Like many of their people, the tribe had no clear concept of ownership of land. Over the millennia in North America, they had evolved a system of land use that was based on rights of use rather than outright ownership. At a yearly council, the leader of the tribe would assign certain portions of a territory to certain family groups for a specific use, such as berry picking or hunting. Sometimes the rights of use would even overlap, so that one family could hunt deer in a given area but not pick the blueberries whereas another family, using the same section, could pick the blueberries but not hunt the deer. It was a good system; the lands were allotted according to the availability of game or fruits and were assigned to ensure sustainability.
But unfortunately, the practice, which had evolved over a period of some 3,000 years, was about to come to an end.
With the outbreak of King Philip’s War in 1675, in spite of the Nashobah Indian’s Christianity and their allegiance to the English, colonists relocated them to Deer Island in Boston Harbor where many succumbed to starvation. After the war, the people dispersed; only one or two returned to Nashobah; and in 1725, the last known survivor, a woman named Sarah Doublet, sold the remaining 500 acres of land at the core of the plantation to a family from Concord named Jones.
Under the English governance, the tract did not exactly belong to the Jones family. The property was theoretically “owned” by the King of England. Not unlike the Indians, the Jones had leased the rights of use. But after the American Revolution, the pattern of land control changed yet again, and the 500 acres of the original sixteen-square-mile plantation were divided and sold and owned outright by the various parties in fee simple, as the phrase has it. No strings attached.
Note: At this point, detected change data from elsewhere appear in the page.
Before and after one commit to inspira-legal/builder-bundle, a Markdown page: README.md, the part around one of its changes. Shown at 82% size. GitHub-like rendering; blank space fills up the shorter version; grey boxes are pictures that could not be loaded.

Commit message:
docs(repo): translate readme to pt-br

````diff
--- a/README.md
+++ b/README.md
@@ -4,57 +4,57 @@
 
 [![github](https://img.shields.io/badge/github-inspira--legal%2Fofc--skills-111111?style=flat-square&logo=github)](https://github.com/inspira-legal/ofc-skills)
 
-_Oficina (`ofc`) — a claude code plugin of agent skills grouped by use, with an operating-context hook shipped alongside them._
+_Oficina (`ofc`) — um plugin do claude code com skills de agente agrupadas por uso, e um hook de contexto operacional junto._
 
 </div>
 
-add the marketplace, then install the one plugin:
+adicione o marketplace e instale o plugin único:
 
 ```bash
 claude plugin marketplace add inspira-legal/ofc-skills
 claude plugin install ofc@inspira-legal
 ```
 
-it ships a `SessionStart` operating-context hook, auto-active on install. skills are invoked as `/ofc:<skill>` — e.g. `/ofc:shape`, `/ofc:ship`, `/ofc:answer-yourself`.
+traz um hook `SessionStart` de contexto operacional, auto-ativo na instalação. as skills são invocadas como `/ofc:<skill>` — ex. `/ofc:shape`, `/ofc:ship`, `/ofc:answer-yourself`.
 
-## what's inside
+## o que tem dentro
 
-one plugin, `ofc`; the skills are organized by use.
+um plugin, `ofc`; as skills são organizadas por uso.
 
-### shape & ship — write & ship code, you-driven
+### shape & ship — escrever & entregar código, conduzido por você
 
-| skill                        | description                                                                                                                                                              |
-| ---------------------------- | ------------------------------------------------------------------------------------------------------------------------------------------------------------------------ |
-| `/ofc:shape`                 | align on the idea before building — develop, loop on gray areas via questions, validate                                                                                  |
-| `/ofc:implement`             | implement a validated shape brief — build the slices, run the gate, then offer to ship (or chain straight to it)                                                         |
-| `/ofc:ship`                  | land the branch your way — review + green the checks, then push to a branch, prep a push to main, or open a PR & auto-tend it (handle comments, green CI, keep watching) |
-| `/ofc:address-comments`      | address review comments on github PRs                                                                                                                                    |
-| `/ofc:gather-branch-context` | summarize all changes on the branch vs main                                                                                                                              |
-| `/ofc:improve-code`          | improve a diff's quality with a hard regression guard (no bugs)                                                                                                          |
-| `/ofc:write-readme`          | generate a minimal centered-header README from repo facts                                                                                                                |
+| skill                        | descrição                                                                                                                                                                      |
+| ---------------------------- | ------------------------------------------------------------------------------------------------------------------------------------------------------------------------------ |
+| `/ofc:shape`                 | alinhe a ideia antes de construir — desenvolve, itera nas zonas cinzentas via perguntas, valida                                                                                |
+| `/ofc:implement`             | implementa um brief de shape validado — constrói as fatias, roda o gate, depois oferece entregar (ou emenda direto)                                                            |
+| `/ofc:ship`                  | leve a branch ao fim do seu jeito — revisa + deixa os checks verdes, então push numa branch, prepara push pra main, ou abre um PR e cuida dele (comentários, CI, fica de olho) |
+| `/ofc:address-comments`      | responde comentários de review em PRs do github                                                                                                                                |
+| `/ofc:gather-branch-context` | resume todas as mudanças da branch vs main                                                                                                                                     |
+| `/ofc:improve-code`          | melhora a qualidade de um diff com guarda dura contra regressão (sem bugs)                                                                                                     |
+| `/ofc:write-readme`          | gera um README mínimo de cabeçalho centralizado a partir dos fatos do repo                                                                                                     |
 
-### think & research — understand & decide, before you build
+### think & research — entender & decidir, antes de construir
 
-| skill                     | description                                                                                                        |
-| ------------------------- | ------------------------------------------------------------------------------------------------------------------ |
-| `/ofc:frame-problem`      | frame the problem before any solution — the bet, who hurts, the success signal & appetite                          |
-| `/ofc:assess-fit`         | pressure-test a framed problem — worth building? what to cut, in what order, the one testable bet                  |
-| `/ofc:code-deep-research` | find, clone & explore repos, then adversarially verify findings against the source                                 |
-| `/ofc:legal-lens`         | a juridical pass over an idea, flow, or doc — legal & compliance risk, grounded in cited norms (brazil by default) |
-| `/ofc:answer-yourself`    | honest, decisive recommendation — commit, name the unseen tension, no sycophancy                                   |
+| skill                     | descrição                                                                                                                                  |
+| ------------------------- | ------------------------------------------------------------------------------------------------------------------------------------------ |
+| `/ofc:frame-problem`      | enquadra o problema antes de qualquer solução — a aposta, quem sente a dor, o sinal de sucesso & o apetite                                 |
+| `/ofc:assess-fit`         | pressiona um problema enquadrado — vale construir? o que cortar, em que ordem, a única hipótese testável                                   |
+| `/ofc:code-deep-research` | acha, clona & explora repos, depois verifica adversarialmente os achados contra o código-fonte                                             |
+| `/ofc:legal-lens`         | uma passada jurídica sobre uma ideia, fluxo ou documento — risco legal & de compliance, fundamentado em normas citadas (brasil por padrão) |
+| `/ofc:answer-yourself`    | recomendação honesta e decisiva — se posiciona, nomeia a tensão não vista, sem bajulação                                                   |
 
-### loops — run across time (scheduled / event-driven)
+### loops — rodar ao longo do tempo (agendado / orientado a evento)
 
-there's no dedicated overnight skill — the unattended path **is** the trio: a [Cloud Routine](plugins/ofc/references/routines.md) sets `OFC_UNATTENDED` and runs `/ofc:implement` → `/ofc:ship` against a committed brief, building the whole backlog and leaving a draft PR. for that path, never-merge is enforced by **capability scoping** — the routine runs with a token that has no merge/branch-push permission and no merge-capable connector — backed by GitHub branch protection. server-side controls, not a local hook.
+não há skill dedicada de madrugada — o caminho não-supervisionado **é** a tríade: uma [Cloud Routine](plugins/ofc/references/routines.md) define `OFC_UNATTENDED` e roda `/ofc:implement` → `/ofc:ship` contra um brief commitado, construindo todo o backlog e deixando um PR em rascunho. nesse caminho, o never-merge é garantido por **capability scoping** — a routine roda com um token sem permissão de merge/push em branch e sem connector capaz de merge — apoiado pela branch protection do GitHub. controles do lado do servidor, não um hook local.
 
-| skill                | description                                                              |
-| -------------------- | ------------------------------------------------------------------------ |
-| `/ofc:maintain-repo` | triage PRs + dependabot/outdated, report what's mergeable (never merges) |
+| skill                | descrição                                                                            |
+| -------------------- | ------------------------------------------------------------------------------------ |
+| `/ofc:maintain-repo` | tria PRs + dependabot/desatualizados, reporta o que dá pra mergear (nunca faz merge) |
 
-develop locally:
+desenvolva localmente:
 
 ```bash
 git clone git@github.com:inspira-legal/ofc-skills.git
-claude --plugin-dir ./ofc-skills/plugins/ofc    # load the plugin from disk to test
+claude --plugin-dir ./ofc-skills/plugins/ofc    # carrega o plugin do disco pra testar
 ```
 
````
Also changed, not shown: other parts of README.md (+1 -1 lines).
In theory, the owners could do what they liked with the property—which, until zoning regulations came along in the 1950s—they did.
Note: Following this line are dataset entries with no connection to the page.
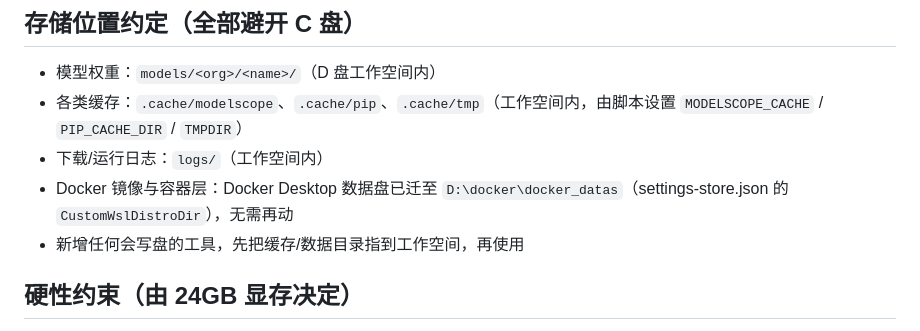
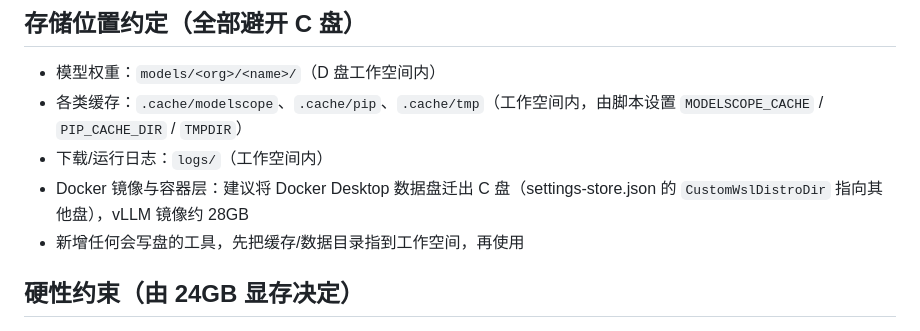
Before and after one commit to ezhouyang/onegpu-llm, a Markdown page: CLAUDE.md, the part around the change. Drawn GitHub-style.

Commit message:
Generalize local path reference in CLAUDE.md

```diff
--- a/CLAUDE.md
+++ b/CLAUDE.md
@@ -34,7 +34,7 @@ llm-deploy/
 - 模型权重：`models/<org>/<name>/`（D 盘工作空间内）
 - 各类缓存：`.cache/modelscope`、`.cache/pip`、`.cache/tmp`（工作空间内，由脚本设置 `MODELSCOPE_CACHE` / `PIP_CACHE_DIR` / `TMPDIR`）
 - 下载/运行日志：`logs/`（工作空间内）
-- Docker 镜像与容器层：Docker Desktop 数据盘已迁至 `D:\docker\docker_datas`（settings-store.json 的 `CustomWslDistroDir`），无需再动
+- Docker 镜像与容器层：建议将 Docker Desktop 数据盘迁出 C 盘（settings-store.json 的 `CustomWslDistroDir` 指向其他盘），vLLM 镜像约 28GB
 - 新增任何会写盘的工具，先把缓存/数据目录指到工作空间，再使用
 
 ## 硬性约束（由 24GB 显存决定）
```
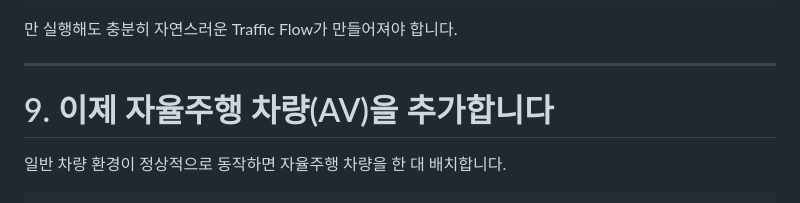
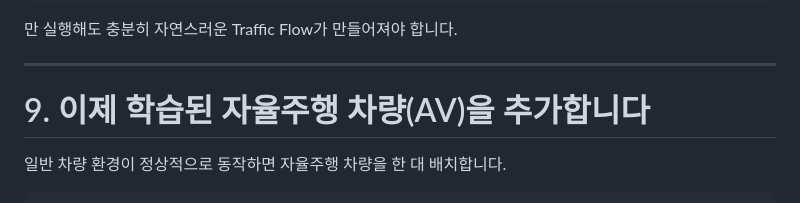
Before and after one commit to kiisophii/sumo-yeongdong-bukwon-av, a Markdown page: project_materials/2_Road_Environment_Construction.md, the part around the change. Rendered like a GitHub page.

```diff
--- a/project_materials/2_Road_Environment_Construction.md
+++ b/project_materials/2_Road_Environment_Construction.md
@@ -421,7 +421,7 @@ Route
 
 ---
 
-# 9. 이제 자율주행 차량(AV)을 추가합니다
+# 9. 이제 학습된 자율주행 차량(AV)을 추가합니다
 
 일반 차량 환경이 정상적으로 동작하면 자율주행 차량을 한 대 배치합니다.
 
```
Fortunately, over 320 years of private ownership the various proprietors proved to be good stewards. They maintained farms and orchards, specializing in apples, Berkshire hogs, and Holstein cows. By the late 1800s, the whole Nashobah Valley, of which this plot was a part, was devoted mostly to apples. In 1905, more apples were exported from this region than from anywhere else in New England—mostly to Britain.
Then in the late 1950s, just when the farms and the orchards in the Nashobah Valley were beginning to decline, a single owner got ahold of the entire 500-acre plot where the Christian Indian village had been located and began to restore the declining orchards. He grew peaches and introduced new varieties of apples and made use of innovative growing techniques, including methods designed to reduce pesticide use; and when he died, in 1986, it was learned that he had written a covenant into his will—the land could only be legally sold for agricultural use.
By the 1990s, there was a new crop sprouting in the Nashoba Valley, this one obliquely related to another sort of apple—i.e., the computer. No buyers were interested in land for farming. But the town had been given the right of first refusal on the property, and after very little debate at town meeting the orchard was saved.
As a result of that purchase, this isolated, otherwise unremarkable, little tract offers an instructive lesson on the nature of land use. For as many as 3,000 years under Indian management, the tract was basically common land, open to use to anyone in the tribe—with restrictions. During the 150-year control of the English, it was granted by the Crown—with restrictions. Then it was privately held for 300 years. Now it is common land again—also with restrictions.
But whether private or Crown or common, as a result of sound stewardship by three different cultures, the basic ecological structure of the land, the woods, fields, orchards, and lakeshores has endured.